When you spot the word "kama" in a line of the data below, copy that line.

* Records contained in a dataset:
◆ ◆ ◆ ◆ ◆ ◆ ◆
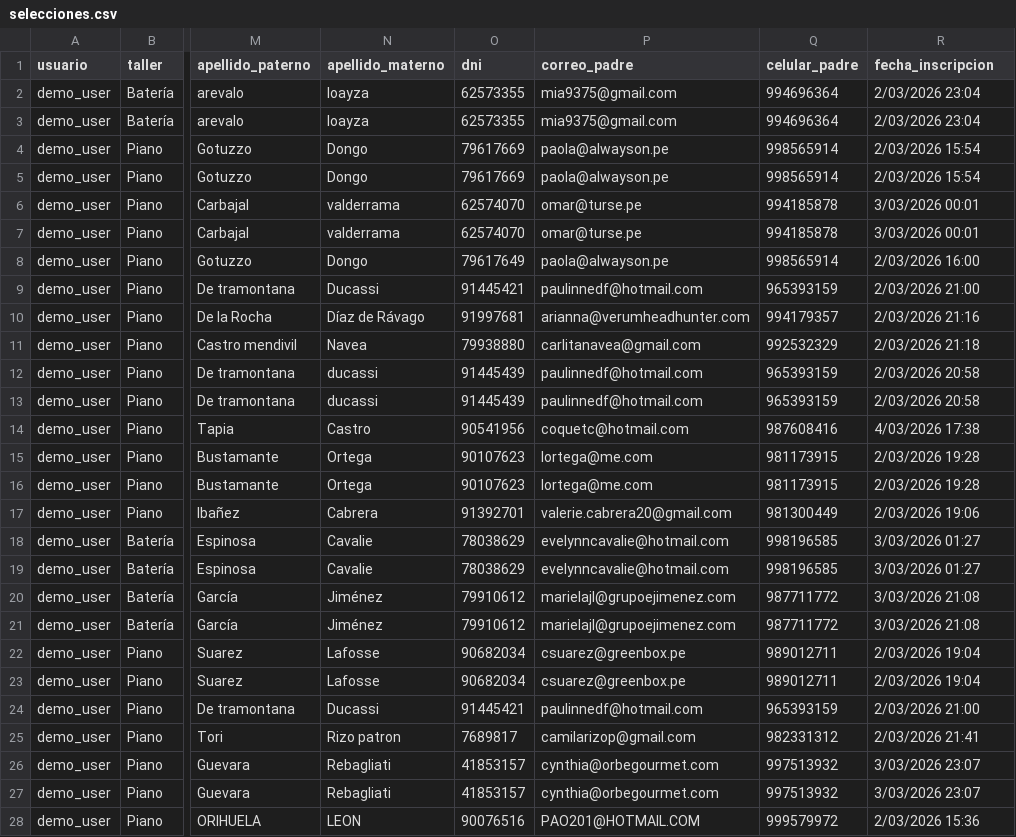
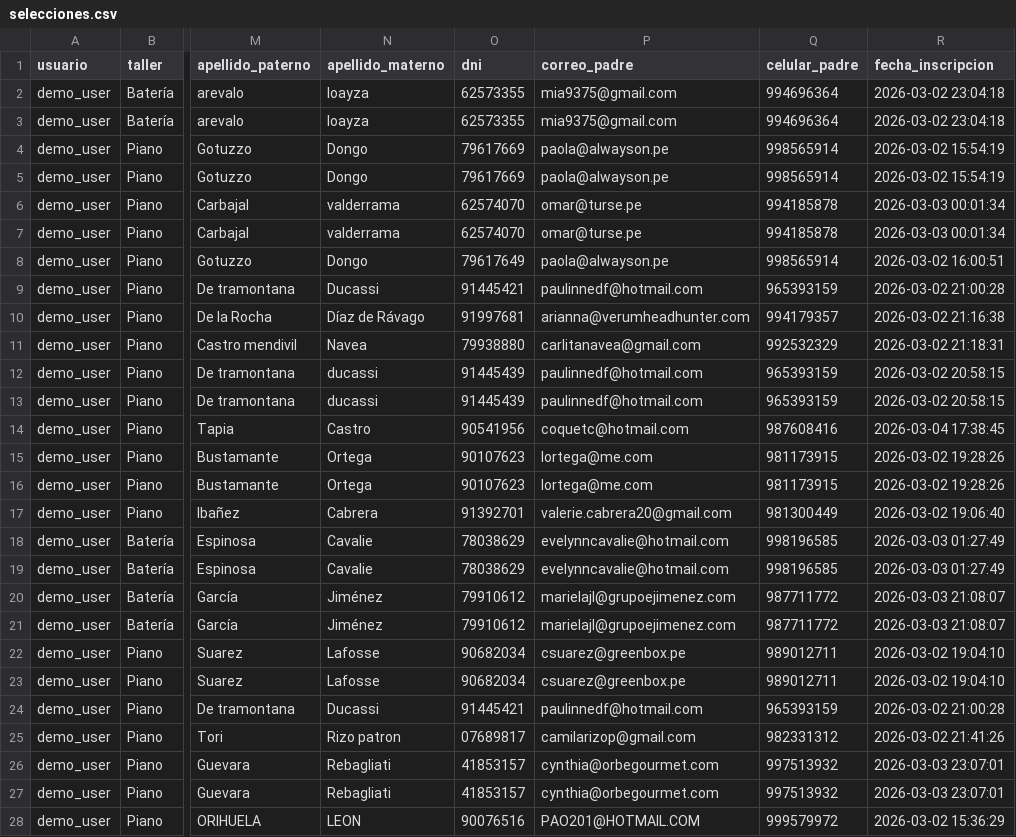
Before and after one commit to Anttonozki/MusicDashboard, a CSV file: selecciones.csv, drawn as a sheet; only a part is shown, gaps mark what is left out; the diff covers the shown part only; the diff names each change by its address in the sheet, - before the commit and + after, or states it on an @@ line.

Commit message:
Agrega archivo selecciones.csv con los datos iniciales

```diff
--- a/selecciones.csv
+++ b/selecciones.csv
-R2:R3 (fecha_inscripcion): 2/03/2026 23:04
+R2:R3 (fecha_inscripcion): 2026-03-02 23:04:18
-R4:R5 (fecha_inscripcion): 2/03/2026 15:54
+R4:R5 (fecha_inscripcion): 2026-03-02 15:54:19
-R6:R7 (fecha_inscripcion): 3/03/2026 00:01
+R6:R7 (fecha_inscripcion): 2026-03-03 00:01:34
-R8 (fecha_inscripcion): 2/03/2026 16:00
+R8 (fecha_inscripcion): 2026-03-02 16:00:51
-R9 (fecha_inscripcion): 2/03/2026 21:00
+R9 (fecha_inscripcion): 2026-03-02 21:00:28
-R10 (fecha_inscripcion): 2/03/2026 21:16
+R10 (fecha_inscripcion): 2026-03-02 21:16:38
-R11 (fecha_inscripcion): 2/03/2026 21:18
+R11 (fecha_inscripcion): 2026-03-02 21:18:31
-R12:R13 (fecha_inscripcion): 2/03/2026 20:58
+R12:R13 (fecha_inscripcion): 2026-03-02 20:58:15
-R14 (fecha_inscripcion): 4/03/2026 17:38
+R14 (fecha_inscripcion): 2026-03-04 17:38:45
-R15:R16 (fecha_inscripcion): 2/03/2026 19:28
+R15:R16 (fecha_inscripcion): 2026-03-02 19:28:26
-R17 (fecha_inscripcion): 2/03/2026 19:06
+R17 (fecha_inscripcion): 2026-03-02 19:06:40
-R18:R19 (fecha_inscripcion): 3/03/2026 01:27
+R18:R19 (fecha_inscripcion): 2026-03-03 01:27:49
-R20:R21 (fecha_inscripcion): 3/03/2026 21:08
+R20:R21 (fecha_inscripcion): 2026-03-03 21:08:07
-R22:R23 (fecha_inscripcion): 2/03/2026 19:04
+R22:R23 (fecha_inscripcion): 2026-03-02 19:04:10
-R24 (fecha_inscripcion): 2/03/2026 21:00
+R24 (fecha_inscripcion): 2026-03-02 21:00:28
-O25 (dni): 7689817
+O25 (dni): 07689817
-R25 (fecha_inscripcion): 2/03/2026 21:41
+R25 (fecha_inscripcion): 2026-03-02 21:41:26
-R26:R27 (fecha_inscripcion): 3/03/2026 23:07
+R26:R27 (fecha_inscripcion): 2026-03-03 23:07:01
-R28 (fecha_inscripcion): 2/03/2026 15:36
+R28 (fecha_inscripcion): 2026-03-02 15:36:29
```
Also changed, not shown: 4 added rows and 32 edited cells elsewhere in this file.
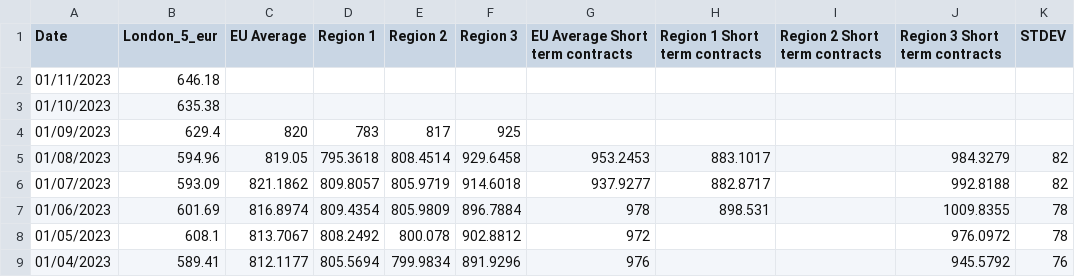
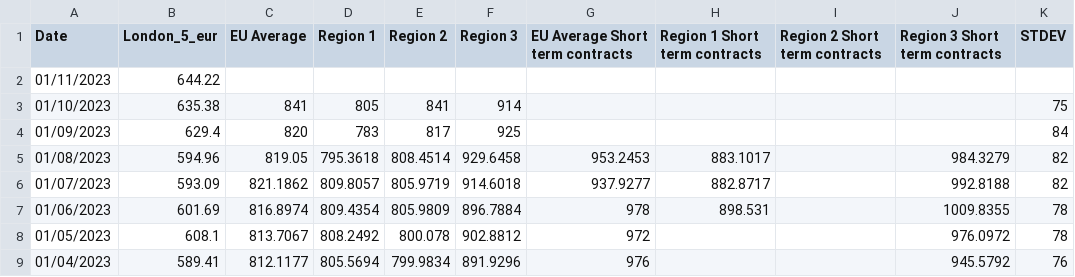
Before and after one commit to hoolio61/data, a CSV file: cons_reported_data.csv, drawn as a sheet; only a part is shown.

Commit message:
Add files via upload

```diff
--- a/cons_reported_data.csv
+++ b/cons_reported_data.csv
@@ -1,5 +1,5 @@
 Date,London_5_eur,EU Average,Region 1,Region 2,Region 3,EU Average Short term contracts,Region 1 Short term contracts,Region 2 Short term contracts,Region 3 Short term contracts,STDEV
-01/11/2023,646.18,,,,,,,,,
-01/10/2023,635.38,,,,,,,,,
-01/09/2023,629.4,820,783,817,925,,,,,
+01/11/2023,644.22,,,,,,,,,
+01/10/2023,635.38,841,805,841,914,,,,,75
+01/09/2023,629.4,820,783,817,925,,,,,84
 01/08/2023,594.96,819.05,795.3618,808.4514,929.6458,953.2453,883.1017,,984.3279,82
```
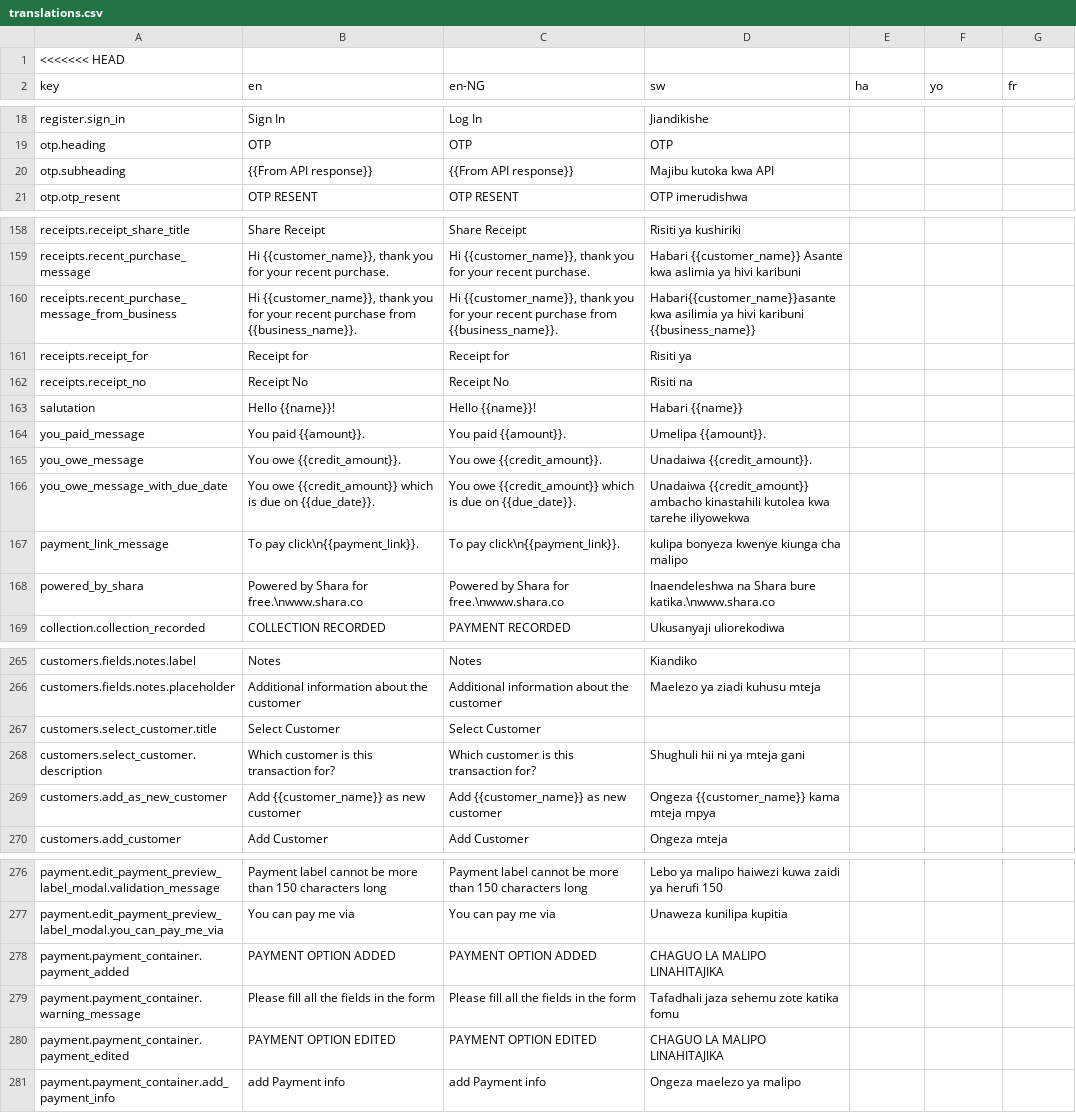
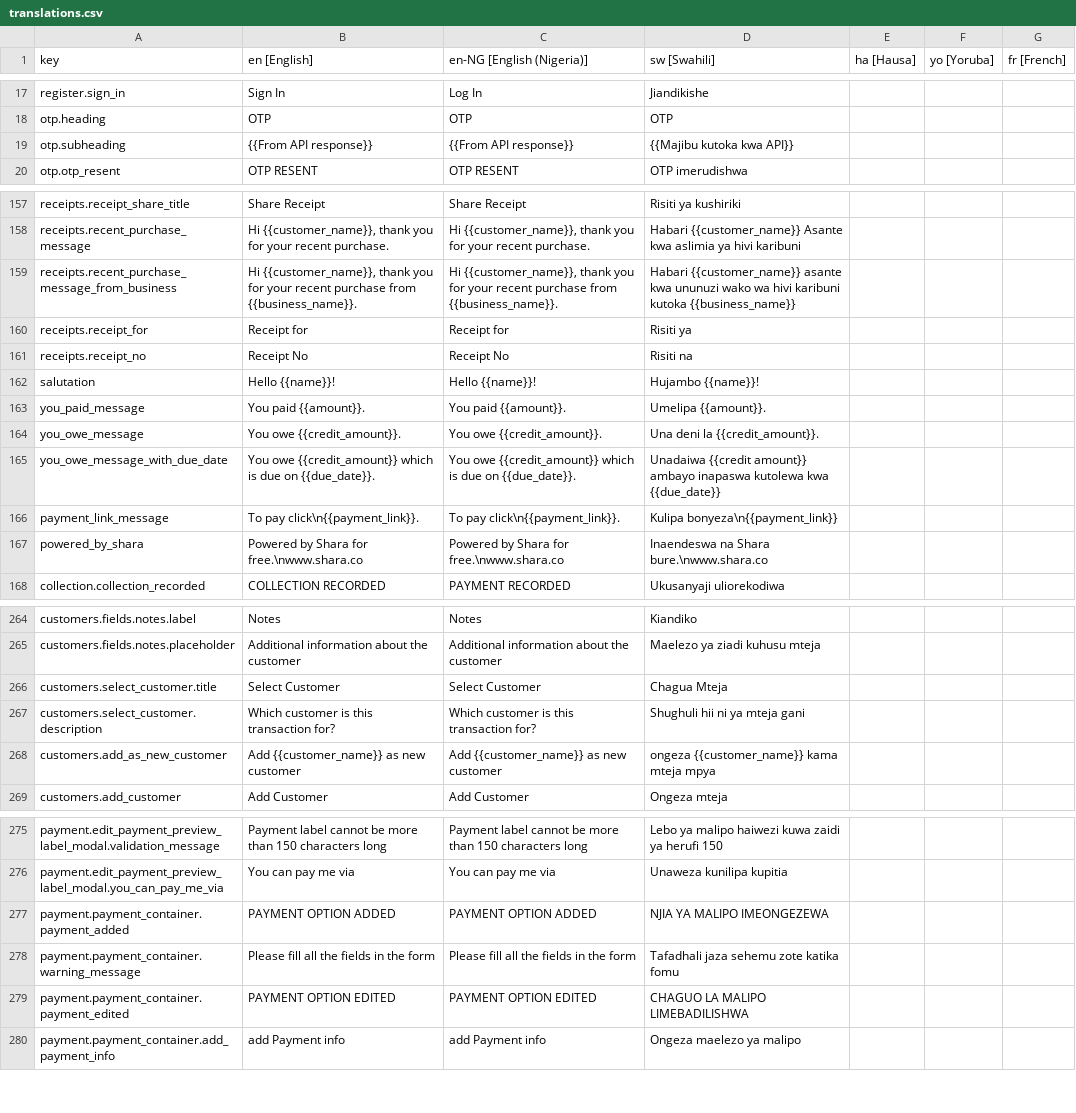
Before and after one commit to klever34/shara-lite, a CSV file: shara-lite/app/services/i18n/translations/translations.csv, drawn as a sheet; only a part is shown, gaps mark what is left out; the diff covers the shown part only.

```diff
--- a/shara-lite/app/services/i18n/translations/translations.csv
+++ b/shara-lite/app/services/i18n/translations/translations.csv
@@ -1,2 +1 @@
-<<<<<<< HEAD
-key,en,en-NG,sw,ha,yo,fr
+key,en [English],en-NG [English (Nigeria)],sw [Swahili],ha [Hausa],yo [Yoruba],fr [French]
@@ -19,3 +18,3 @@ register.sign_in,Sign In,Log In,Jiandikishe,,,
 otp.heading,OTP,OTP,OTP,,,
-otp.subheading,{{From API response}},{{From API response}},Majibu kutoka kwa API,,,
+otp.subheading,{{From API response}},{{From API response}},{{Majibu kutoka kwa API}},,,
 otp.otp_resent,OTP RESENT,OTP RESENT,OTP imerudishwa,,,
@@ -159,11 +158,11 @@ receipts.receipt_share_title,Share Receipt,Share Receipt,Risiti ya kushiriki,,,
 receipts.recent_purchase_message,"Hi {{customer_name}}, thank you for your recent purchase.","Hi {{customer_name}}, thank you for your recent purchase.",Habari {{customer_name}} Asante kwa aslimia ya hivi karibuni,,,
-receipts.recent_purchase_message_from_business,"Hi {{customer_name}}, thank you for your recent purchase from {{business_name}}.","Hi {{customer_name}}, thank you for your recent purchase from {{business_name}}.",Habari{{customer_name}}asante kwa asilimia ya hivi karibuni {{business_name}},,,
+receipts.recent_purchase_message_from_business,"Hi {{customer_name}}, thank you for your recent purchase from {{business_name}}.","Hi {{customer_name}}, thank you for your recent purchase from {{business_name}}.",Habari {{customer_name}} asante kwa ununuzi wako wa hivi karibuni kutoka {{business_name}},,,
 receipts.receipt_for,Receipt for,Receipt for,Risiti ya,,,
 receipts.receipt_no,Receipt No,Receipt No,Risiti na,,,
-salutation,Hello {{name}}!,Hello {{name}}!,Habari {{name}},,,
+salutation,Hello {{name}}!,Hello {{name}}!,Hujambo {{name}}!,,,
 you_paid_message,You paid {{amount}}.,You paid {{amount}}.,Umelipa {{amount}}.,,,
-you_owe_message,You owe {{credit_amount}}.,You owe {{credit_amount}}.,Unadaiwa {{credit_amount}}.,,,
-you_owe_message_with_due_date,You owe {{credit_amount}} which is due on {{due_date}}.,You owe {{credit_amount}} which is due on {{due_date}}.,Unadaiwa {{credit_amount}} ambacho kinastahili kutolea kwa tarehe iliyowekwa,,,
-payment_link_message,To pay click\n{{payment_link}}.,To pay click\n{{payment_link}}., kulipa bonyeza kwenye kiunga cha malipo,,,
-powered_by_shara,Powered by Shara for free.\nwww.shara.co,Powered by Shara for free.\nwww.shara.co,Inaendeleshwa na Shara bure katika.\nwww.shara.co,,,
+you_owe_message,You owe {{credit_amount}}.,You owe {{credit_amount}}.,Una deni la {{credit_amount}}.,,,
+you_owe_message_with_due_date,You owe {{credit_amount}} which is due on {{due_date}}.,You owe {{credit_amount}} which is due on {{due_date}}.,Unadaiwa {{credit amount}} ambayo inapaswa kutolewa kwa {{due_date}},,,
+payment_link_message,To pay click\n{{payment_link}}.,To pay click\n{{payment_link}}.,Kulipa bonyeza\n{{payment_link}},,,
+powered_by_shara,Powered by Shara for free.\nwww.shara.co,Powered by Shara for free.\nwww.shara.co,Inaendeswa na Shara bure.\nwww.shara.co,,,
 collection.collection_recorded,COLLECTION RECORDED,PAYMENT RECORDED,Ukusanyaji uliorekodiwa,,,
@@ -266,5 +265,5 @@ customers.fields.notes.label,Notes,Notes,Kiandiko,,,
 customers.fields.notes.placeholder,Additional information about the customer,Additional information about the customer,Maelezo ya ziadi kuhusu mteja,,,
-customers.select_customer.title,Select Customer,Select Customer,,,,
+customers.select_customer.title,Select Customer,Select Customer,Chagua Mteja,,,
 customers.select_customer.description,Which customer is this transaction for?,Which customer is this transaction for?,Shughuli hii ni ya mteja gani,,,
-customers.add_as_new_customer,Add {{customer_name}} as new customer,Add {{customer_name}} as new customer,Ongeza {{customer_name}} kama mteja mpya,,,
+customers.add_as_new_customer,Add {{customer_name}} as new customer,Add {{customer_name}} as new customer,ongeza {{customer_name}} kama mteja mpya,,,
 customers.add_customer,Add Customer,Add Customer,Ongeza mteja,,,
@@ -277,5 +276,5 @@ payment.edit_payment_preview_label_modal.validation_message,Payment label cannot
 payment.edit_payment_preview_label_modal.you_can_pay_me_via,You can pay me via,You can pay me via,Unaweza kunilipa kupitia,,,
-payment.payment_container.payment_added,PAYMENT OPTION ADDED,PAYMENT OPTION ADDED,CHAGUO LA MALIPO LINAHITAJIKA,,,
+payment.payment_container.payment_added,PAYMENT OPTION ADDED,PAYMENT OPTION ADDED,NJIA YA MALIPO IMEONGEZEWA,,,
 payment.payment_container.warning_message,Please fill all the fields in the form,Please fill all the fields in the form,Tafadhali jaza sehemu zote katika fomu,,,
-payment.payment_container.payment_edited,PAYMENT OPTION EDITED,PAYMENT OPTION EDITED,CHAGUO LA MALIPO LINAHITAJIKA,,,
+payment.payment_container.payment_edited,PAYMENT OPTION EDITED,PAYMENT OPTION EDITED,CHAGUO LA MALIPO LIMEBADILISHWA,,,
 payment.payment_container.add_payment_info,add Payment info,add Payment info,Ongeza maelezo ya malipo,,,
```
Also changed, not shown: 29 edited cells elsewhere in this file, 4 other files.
◆ ◆ ◆ ◆ ◆ ◆ ◆
* Solution for this problem:
-customers.add_as_new_customer,Add {{customer_name}} as new customer,Add {{customer_name}} as new customer,Ongeza {{customer_name}} kama mteja mpya,,,
+customers.add_as_new_customer,Add {{customer_name}} as new customer,Add {{customer_name}} as new customer,ongeza {{customer_name}} kama mteja mpya,,,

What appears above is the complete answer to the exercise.